◆ **Assigned task**
Repeat what the lines below say, word for word, and skip every image.

(Data records Opens)

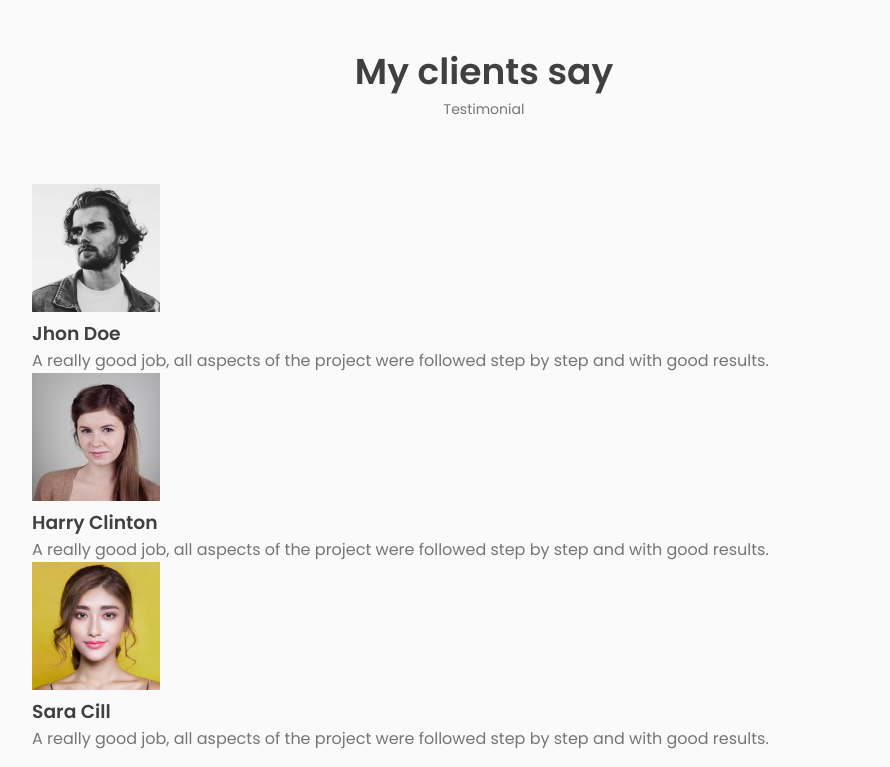
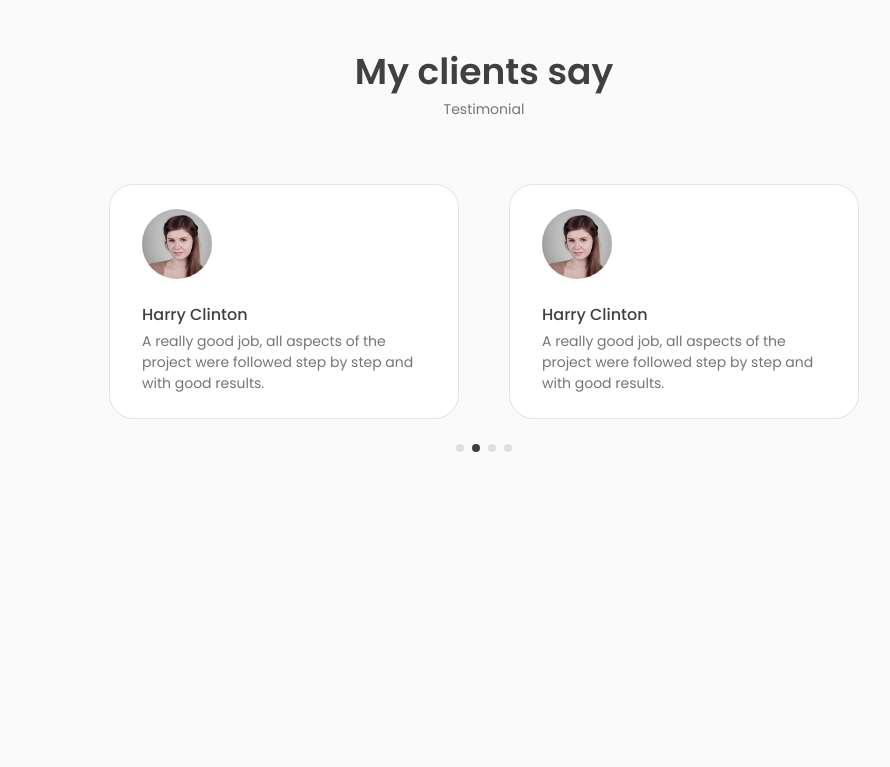
Before and after one commit to dvke/Portfolio-Website, a React (Vite) app: page / in a window 1280 px wide. Shown: the part 2977-3744 px from the top of the page, without its empty margins (156-1046 px from the left). After the commit the page ends 3460 px from the top, so only its background shows below. Built offline with nearby package versions, Linux system fonts and the light colour scheme.

Commit message:
Adding Swiper.js functionality

```diff
--- a/src/components/testimonials/Data.jsx
+++ b/src/components/testimonials/Data.jsx
@@ -19,6 +19,13 @@ export const Data = [
   },
   {
     id: 3,
+    image: Image2,
+    title: "Harry Clinton",
+    description:
+      "A really good job, all aspects of the project were followed step by step and with good results.",
+  },
+  {
+    id: 3,
     image: Image3,
     title: "Sara Cill",
     description:
--- a/src/components/testimonials/Testimonials.css
+++ b/src/components/testimonials/Testimonials.css
@@ -1,3 +1,36 @@
 .testimonial__container {
   width: 750px;
 }
+
+.testimonial__card {
+  background-color: var(--container-color);
+  border: 1px solid rgba(0, 0, 0, 0.1);
+  padding: 1.5rem 2rem;
+  border-radius: 1.5rem;
+  margin-bottom: var(--mb-3);
+}
+
+.testimonial__image {
+  width: 70px;
+  border-radius: 3rem;
+  margin-bottom: var(--mb-1);
+}
+
+.testimonial__name {
+  font-size: var(--normal-font-size);
+  font-weight: var(--font-medium);
+  margin-bottom: var(--mb-0-25);
+}
+
+.testimonial__description {
+  font-size: var(--small-font-size);
+}
+
+/* Swiper  */
+.swiper-pagination-bullet {
+  background-color: var(--text-color) !important;
+}
+
+.swiper-pagination-bullet-active {
+  background-color: var(--title-color) !important;
+}
--- a/src/components/testimonials/Testimonials.jsx
+++ b/src/components/testimonials/Testimonials.jsx
@@ -1,5 +1,16 @@
 import "./Testimonials.css";
 import { Data } from "./Data";
+
+// Import Swiper React components
+import { Swiper, SwiperSlide } from "swiper/react";
+
+// Import Swiper styles
+import "swiper/css";
+import "swiper/css/pagination";
+import "swiper/css/autoplay";
+
+// import required modules
+import { Pagination, Autoplay } from "swiper/modules";
 
 const Testimonials = () => {
   return (
@@ -7,18 +18,37 @@ const Testimonials = () => {
       <h2 className="section__title">My clients say</h2>
       <span className="section__subtitle">Testimonial</span>
 
-      <div className="testimonial__container">
+      <Swiper
+        className="testimonial__container"
+        loop
+        grabCursor
+        autoplay={{ delay: 5000 }}
+        spaceBetween={24}
+        pagination={{
+          clickable: true,
+        }}
+        breakpoints={{
+          576: {
+            slidesPerView: 2,
+          },
+          768: {
+            slidesPerView: 2,
+            spaceBetween: 50,
+          },
+        }}
+        modules={[Pagination, Autoplay]}
+      >
         {Data.map(({ id, image, title, description }) => {
           return (
-            <div className="testimonial__card" key={id}>
+            <SwiperSlide className="testimonial__card" key={id}>
               <img src={image} alt="" className="testimonial__image" />
 
               <h3 className="testimonial__name">{title}</h3>
               <p className="testimonial__description">{description}</p>
-            </div>
+            </SwiperSlide>
           );
         })}
-      </div>
+      </Swiper>
     </section>
   );
 };
```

(Data records Closes)

◆ **Solution to the problem**
Before and after one commit to dvke/Portfolio-Website, a React (Vite) app: page / in a window 1280 px wide. Shown: the part 2977-3744 px from the top of the page, without its empty margins (156-1046 px from the left). After the commit the page ends 3460 px from the top, so only its background shows below. Built offline with nearby package versions, Linux system fonts and the light colour scheme.

Commit message:
Adding Swiper.js functionality

```diff
--- a/src/components/testimonials/Data.jsx
+++ b/src/components/testimonials/Data.jsx
@@ -19,6 +19,13 @@ export const Data = [
   },
   {
     id: 3,
+    image: Image2,
+    title: "Harry Clinton",
+    description:
+      "A really good job, all aspects of the project were followed step by step and with good results.",
+  },
+  {
+    id: 3,
     image: Image3,
     title: "Sara Cill",
     description:
--- a/src/components/testimonials/Testimonials.css
+++ b/src/components/testimonials/Testimonials.css
@@ -1,3 +1,36 @@
 .testimonial__container {
   width: 750px;
 }
+
+.testimonial__card {
+  background-color: var(--container-color);
+  border: 1px solid rgba(0, 0, 0, 0.1);
+  padding: 1.5rem 2rem;
+  border-radius: 1.5rem;
+  margin-bottom: var(--mb-3);
+}
+
+.testimonial__image {
+  width: 70px;
+  border-radius: 3rem;
+  margin-bottom: var(--mb-1);
+}
+
+.testimonial__name {
+  font-size: var(--normal-font-size);
+  font-weight: var(--font-medium);
+  margin-bottom: var(--mb-0-25);
+}
+
+.testimonial__description {
+  font-size: var(--small-font-size);
+}
+
+/* Swiper  */
+.swiper-pagination-bullet {
+  background-color: var(--text-color) !important;
+}
+
+.swiper-pagination-bullet-active {
+  background-color: var(--title-color) !important;
+}
--- a/src/components/testimonials/Testimonials.jsx
+++ b/src/components/testimonials/Testimonials.jsx
@@ -1,5 +1,16 @@
 import "./Testimonials.css";
 import { Data } from "./Data";
+
+// Import Swiper React components
+import { Swiper, SwiperSlide } from "swiper/react";
+
+// Import Swiper styles
+import "swiper/css";
+import "swiper/css/pagination";
+import "swiper/css/autoplay";
+
+// import required modules
+import { Pagination, Autoplay } from "swiper/modules";
 
 const Testimonials = () => {
   return (
@@ -7,18 +18,37 @@ const Testimonials = () => {
       <h2 className="section__title">My clients say</h2>
       <span className="section__subtitle">Testimonial</span>
 
-      <div className="testimonial__container">
+      <Swiper
+        className="testimonial__container"
+        loop
+        grabCursor
+        autoplay={{ delay: 5000 }}
+        spaceBetween={24}
+        pagination={{
+          clickable: true,
+        }}
+        breakpoints={{
+          576: {
+            slidesPerView: 2,
+          },
+          768: {
+            slidesPerView: 2,
+            spaceBetween: 50,
+          },
+        }}
+        modules={[Pagination, Autoplay]}
+      >
         {Data.map(({ id, image, title, description }) => {
           return (
-            <div className="testimonial__card" key={id}>
+            <SwiperSlide className="testimonial__card" key={id}>
               <img src={image} alt="" className="testimonial__image" />
 
               <h3 className="testimonial__name">{title}</h3>
               <p className="testimonial__description">{description}</p>
-            </div>
+            </SwiperSlide>
           );
         })}
-      </div>
+      </Swiper>
     </section>
   );
 };
```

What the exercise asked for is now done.